Careers

Best-selling author explains why you should invest in a 'career savings account'

Building relationships is key to advancing in your career, says Jon Acuff (pictured).
Photo by Jeremy Cowart
Building relationships is key to advancing in your career, says Jon Acuff (pictured).

Everyone knows the value of a savings account. During a crisis, or even just when an unexpected need arises, having some money tucked away means you'll have it to help solve problems.

But not many people have heard of a "career savings account," which is something Jon Acuff, best-selling author of the book "Do Over," says every professional needs.

A career savings account is a stock of assets you build up over time that gives you the stability to weather any work-related shifts. And there are always shifts.

"Everyone needs a [career savings account] because your career is going to change," Acuff tells CNBC.

"It might not have a shift as large as what happened to cab drivers with Uber but change is coming for you in some form."

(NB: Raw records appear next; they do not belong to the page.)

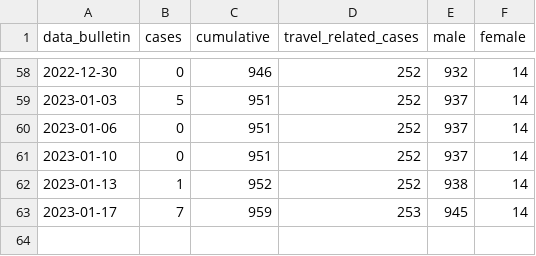
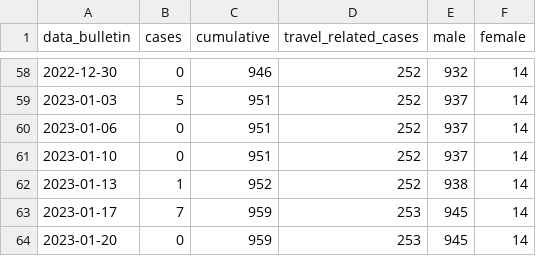
Before and after one commit to fbranda/dati-epidemiologici, a CSV file: vaiolo-delle-scimmie/Italy/mpox-italy.csv, drawn as a sheet; only a part is shown, gaps mark what is left out.

```diff
--- a/vaiolo-delle-scimmie/Italy/mpox-italy.csv
+++ b/vaiolo-delle-scimmie/Italy/mpox-italy.csv
@@ -63 +63,2 @@
 2023-01-17,7,959,253,945,14
+2023-01-20,0,959,253,945,14
```
Also changed, not shown: vaiolo-delle-scimmie/Italy/mpox-region.csv.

Career changes could come from the outside, if your company lays you off or you get a job offer. Or they could come from the inside as you realize you want to try a different path.

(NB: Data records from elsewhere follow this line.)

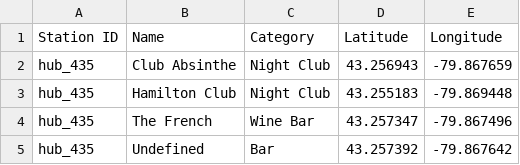
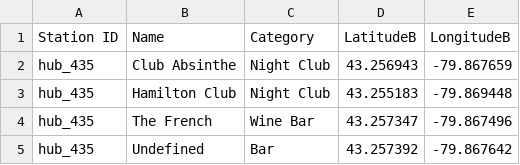
Before and after one commit to Nik-Golubovic/Statistical-Modelling-With-Python, a CSV file: notebooks/df_places_four.csv, drawn as a sheet; only a part is shown.

```diff
--- a/notebooks/df_places_four.csv
+++ b/notebooks/df_places_four.csv
@@ -1,2 +1,2 @@
-Station ID,Name,Category,Latitude,Longitude
+Station ID,Name,Category,LatitudeB,LongitudeB
 hub_435,Club Absinthe,Night Club,43.256943,-79.867659
```
Also changed, not shown: 5 other files.
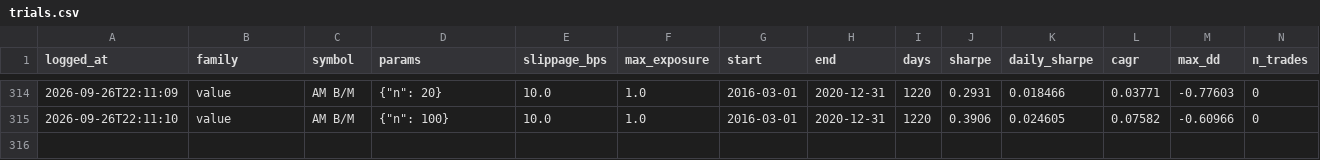
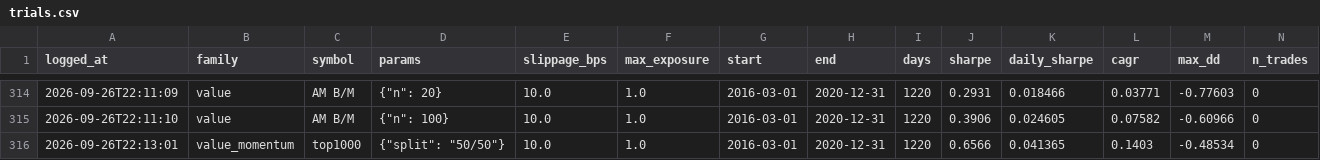
Before and after one commit to Tttiiimmm-code/Bot, a CSV file: research/trials.csv, drawn as a sheet; only a part is shown, gaps mark what is left out; rows hold the shown columns only; the diff names each change by its address in the sheet, - before the commit and + after, or states it on an @@ line.

```diff
--- a/research/trials.csv
+++ b/research/trials.csv
+row 316: 2026-09-26T22:13:01 | value_momentum | top1000 | {"split": "50/50"} | 10.0 | 1.0 | 2016-03-01 | 2020-12-31 | 1220 | 0.6566 | 0.041365 | 0.1403 | -0.48534 | 0
```
Also changed, not shown: 1 other file.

Either way, you'll want to start investing in your career now, Acuff writes.

"Your career is going to change." -Jon Acuff, author of "Do Over"

There are four areas to invest in, which he illustrates as a very simple equation:

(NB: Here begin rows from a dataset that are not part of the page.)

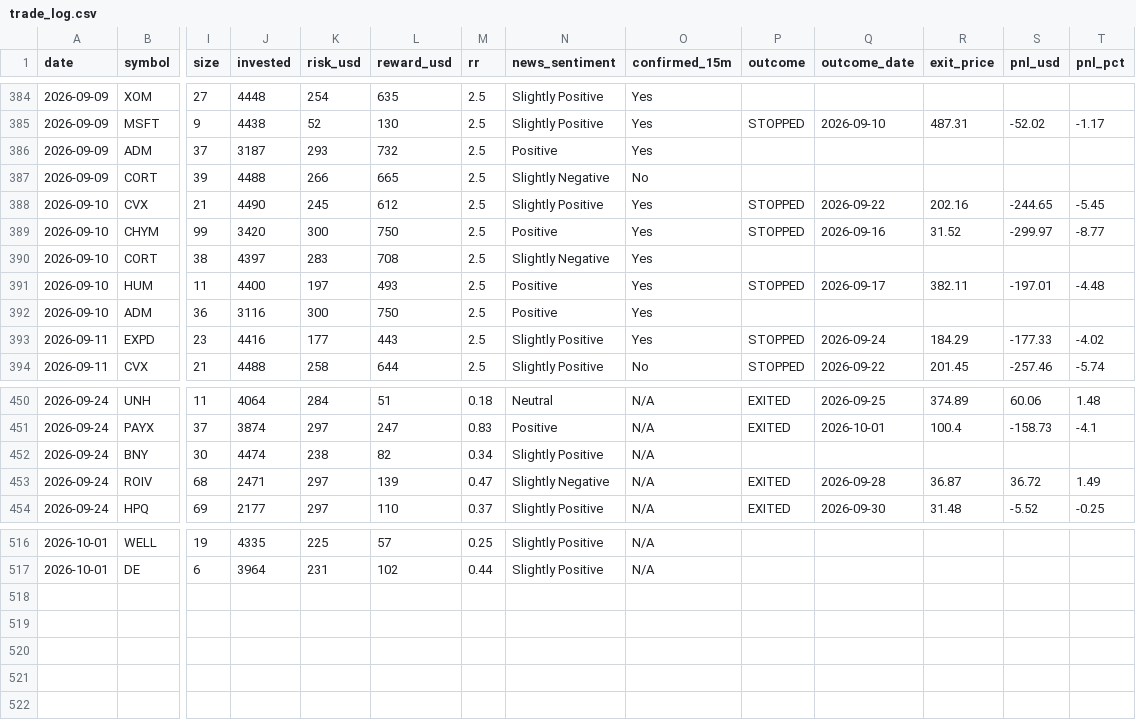
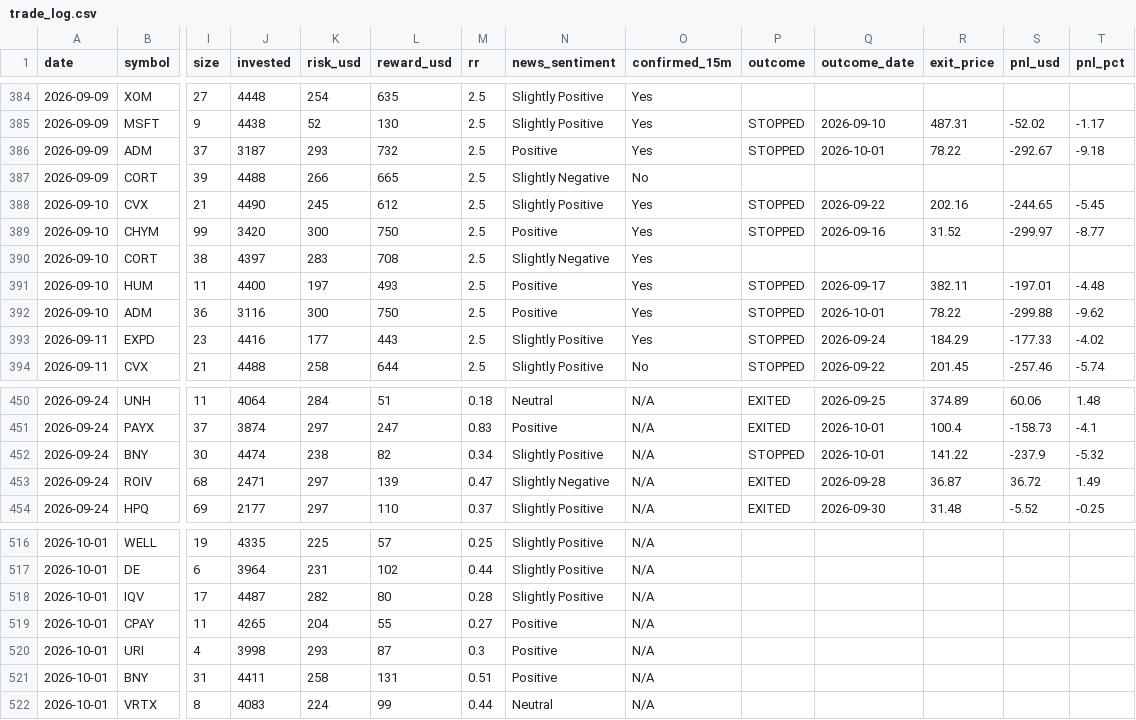
Before and after one commit to prabha-v2/swing-trading-agent-us, a CSV file: trade_log.csv, drawn as a sheet; only a part is shown, gaps mark what is left out; rows hold the shown columns only; the diff names each change by its address in the sheet, - before the commit and + after, or states it on an @@ line.

```diff
--- a/trade_log.csv
+++ b/trade_log.csv
-P386 (outcome): (empty)
+P386 (outcome): STOPPED
-Q386 (outcome_date): (empty)
+Q386 (outcome_date): 2026-10-01
-R386 (exit_price): (empty)
+R386 (exit_price): 78.22
-S386 (pnl_usd): (empty)
+S386 (pnl_usd): -292.67
-T386 (pnl_pct): (empty)
+T386 (pnl_pct): -9.18
-P392 (outcome): (empty)
+P392 (outcome): STOPPED
-Q392 (outcome_date): (empty)
+Q392 (outcome_date): 2026-10-01
-R392 (exit_price): (empty)
+R392 (exit_price): 78.22
-S392 (pnl_usd): (empty)
+S392 (pnl_usd): -299.88
-T392 (pnl_pct): (empty)
+T392 (pnl_pct): -9.62
-P452 (outcome): (empty)
+P452 (outcome): STOPPED
-Q452 (outcome_date): (empty)
+Q452 (outcome_date): 2026-10-01
-R452 (exit_price): (empty)
+R452 (exit_price): 141.22
-S452 (pnl_usd): (empty)
+S452 (pnl_usd): -237.9
-T452 (pnl_pct): (empty)
+T452 (pnl_pct): -5.32
+row 518: 2026-10-01 | IQV | 17 | 4487 | 282 | 80 | 0.28 | Slightly Positive | N/A
+row 519: 2026-10-01 | CPAY | 11 | 4265 | 204 | 55 | 0.27 | Positive | N/A
+row 520: 2026-10-01 | URI | 4 | 3998 | 293 | 87 | 0.3 | Positive | N/A
+row 521: 2026-10-01 | BNY | 31 | 4411 | 258 | 131 | 0.51 | Positive | N/A
+row 522: 2026-10-01 | VRTX | 8 | 4083 | 224 | 99 | 0.44 | Neutral | N/A
```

Career savings account = Relationships + Skills + Character + Hustle

Networking, learning new skills, exploring your own personal interests and having a strong work ethic, or what Acuff calls hustle, are all necessary. If you're missing one of these, the career savings account isn't complete.

For example, if you have relationships, skill, and character but lack the drive, then you could end up being like a one-hit-wonder band or a NFL draft pick that doesn't live up to potential.

If, on the other hand, you're lacking the right relationships, you can get stuck: You have potential but you may not be able to realize it.

The key is to develop all of these traits so that your account is there to help with the shifts heading your way. "There are always career waves," Acuff writes. "The well-prepared ride them, the ill-prepared are swept away by them."